= Beginning of Section =
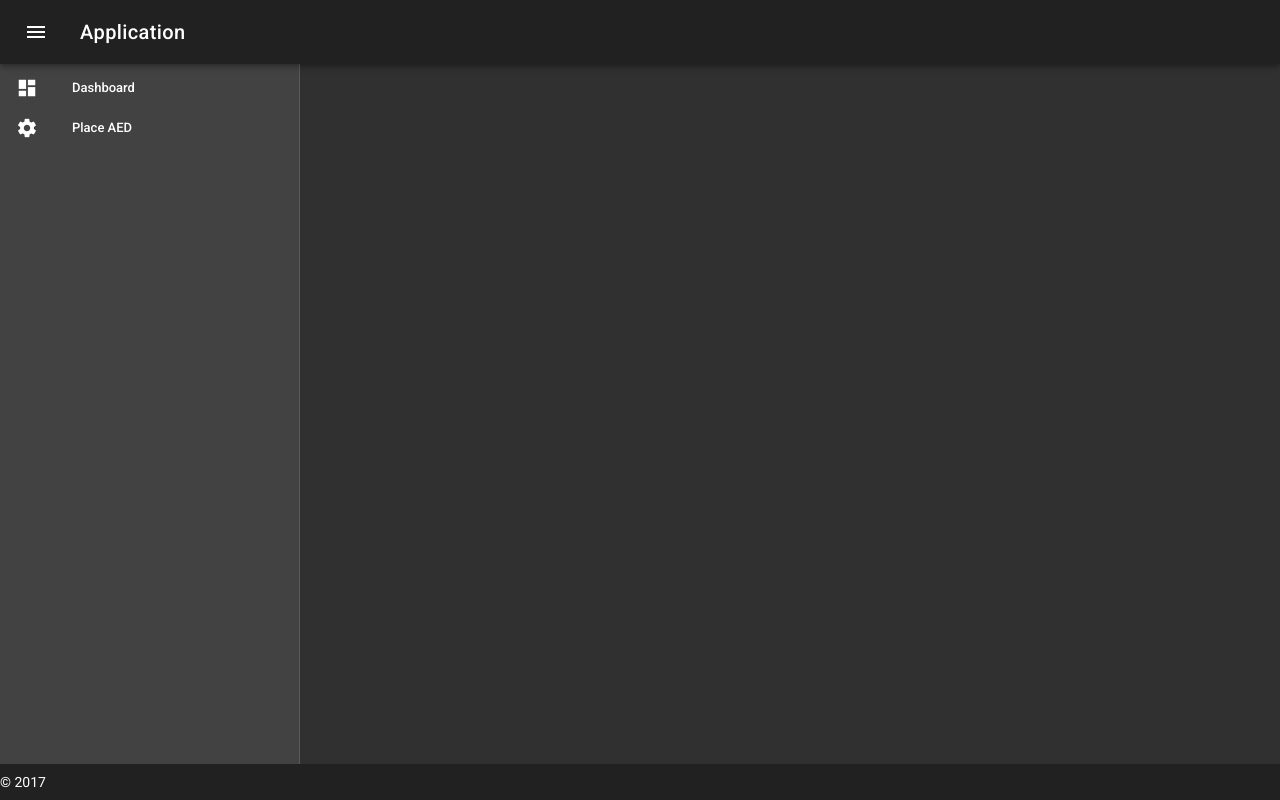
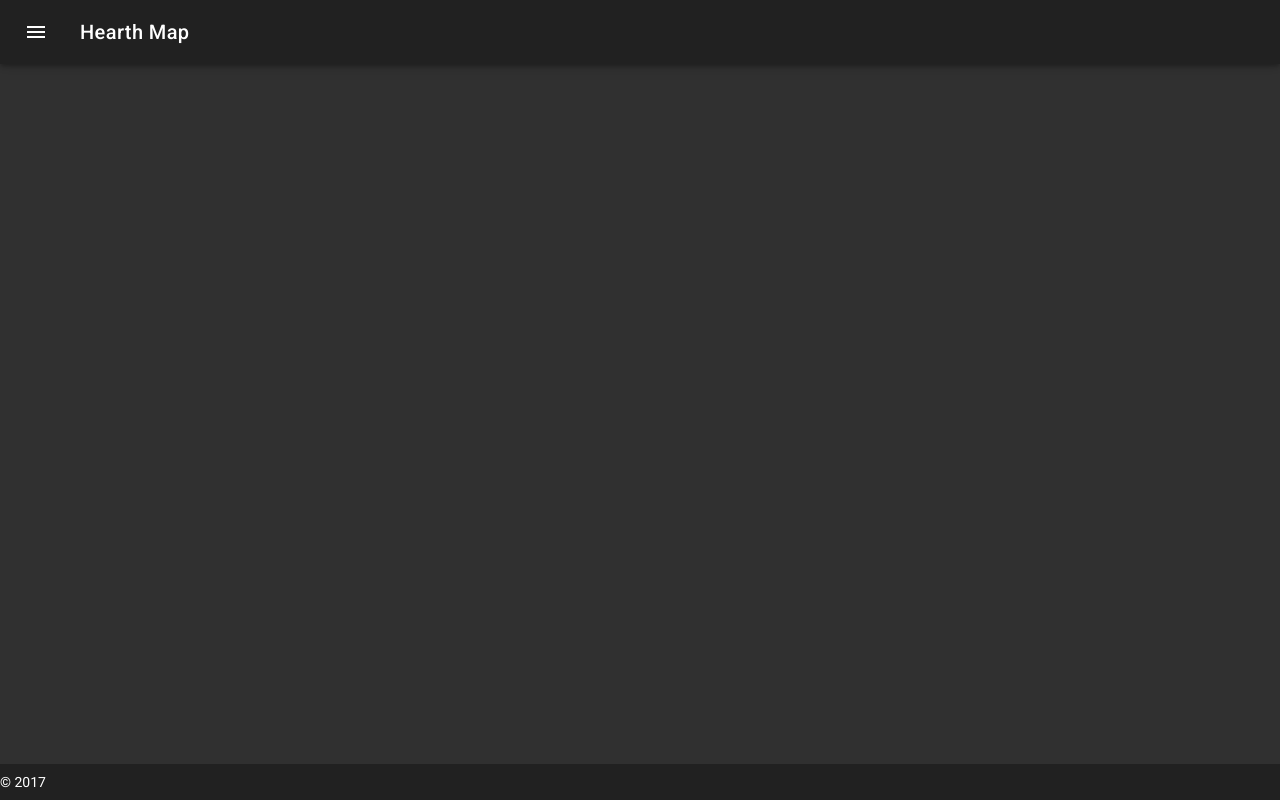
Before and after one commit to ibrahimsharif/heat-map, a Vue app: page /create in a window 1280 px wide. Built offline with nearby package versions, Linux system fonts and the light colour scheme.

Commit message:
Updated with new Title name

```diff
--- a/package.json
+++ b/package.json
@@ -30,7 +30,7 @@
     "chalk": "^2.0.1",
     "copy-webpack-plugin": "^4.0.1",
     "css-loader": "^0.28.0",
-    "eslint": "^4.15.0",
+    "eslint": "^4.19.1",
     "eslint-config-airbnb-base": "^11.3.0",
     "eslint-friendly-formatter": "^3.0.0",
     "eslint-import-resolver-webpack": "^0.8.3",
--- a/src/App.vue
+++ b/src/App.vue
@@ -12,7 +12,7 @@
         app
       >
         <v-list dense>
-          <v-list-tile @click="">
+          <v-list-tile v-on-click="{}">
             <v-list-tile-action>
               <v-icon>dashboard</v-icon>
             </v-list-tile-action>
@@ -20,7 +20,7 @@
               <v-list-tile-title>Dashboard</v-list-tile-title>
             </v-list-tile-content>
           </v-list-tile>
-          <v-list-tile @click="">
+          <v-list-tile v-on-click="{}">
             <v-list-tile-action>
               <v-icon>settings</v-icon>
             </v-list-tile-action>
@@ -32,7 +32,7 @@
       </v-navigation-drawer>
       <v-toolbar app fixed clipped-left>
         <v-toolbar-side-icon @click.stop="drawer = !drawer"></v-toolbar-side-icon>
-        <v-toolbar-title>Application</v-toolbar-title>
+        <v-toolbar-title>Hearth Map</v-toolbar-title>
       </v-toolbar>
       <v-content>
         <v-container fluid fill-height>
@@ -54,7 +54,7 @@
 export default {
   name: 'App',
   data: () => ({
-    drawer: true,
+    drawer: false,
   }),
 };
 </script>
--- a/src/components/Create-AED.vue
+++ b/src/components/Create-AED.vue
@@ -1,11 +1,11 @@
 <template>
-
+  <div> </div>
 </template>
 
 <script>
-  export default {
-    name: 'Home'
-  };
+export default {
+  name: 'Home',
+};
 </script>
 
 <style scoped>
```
= End of Section =
◆ **Task objective**
Copy out each line of the listing that holds "name".

◆ **Written solution**
Updated with new Title name
   name: 'App',
-    name: 'Home'
+  name: 'Home',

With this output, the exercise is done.